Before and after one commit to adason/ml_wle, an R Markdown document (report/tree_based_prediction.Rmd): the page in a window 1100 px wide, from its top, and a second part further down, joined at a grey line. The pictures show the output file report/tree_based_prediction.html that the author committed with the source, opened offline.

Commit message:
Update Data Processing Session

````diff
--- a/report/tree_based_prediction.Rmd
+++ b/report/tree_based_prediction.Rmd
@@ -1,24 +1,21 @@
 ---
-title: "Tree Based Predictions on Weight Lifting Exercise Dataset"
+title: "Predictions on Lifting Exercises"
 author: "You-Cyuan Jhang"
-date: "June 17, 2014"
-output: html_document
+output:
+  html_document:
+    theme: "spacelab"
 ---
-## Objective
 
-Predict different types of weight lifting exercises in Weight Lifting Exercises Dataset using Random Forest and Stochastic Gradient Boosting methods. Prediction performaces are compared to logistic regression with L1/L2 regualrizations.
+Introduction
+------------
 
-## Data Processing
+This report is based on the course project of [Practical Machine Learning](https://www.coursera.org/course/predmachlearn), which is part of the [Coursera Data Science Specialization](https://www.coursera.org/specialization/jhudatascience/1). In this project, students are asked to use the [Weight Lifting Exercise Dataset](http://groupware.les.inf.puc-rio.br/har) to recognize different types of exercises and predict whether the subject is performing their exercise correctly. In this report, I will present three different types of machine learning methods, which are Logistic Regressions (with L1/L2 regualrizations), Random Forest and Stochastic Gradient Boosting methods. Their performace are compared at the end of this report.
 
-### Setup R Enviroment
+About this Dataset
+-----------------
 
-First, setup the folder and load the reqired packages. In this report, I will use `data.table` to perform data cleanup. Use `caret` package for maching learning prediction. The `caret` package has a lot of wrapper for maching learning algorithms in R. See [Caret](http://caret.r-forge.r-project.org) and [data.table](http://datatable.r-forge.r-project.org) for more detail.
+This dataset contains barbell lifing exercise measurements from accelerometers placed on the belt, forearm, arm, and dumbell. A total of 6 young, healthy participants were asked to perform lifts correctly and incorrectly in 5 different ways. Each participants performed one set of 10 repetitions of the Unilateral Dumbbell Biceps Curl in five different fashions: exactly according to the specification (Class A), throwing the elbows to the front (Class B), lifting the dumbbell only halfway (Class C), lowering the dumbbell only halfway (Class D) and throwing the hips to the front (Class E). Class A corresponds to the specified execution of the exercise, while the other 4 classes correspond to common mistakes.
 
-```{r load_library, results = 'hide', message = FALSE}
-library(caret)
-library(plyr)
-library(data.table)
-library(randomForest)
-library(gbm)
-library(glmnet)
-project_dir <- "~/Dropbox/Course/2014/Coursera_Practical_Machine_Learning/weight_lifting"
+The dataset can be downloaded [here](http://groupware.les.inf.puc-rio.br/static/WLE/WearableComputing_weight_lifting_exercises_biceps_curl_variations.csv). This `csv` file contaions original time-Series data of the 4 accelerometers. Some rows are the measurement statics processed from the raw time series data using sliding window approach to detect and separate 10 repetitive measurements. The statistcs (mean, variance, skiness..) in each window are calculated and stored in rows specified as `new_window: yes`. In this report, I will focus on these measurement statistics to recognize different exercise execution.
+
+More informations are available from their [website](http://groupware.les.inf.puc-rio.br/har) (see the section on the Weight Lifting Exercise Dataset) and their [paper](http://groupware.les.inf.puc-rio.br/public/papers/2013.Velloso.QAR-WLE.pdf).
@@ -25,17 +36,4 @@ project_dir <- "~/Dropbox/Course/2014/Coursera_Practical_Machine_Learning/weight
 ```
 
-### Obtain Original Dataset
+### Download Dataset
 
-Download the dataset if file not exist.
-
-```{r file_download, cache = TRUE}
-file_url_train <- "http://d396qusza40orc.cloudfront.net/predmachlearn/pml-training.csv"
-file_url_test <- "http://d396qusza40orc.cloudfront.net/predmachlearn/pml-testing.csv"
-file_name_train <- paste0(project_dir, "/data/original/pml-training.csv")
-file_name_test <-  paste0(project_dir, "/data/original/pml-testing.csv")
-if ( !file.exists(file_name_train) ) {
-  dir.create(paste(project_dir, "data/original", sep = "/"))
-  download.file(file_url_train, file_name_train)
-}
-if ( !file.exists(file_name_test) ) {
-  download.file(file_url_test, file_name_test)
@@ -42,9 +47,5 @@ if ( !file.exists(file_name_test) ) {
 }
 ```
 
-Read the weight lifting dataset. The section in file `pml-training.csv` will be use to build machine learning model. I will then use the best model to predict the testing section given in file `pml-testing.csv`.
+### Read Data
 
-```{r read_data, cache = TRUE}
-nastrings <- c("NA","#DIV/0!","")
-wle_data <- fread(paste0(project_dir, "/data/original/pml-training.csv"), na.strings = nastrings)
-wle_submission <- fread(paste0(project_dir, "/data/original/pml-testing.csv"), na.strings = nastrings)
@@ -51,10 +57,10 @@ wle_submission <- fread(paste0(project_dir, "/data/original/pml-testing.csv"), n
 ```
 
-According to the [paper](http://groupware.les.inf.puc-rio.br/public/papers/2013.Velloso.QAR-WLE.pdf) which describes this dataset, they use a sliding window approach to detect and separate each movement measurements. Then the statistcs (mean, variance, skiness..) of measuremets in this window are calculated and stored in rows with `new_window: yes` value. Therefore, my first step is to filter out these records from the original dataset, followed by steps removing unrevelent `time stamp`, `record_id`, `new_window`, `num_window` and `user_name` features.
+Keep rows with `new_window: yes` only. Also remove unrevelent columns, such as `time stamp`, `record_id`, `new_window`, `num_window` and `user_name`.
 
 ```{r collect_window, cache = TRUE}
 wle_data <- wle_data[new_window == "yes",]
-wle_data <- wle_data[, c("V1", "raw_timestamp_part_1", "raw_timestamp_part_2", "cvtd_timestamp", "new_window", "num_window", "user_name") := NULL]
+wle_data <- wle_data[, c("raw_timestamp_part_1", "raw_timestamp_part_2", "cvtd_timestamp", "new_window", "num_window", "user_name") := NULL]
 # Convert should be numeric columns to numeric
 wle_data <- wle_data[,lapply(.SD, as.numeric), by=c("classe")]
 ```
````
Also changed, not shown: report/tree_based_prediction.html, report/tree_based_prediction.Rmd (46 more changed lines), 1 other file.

# Assignment
Your job is to return all lines above that hold the word "author".

# Exercise result
Before and after one commit to adason/ml_wle, an R Markdown document (report/tree_based_prediction.Rmd): the page in a window 1100 px wide, from its top, and a second part further down, joined at a grey line. The pictures show the output file report/tree_based_prediction.html that the author committed with the source, opened offline.
 author: "You-Cyuan Jhang"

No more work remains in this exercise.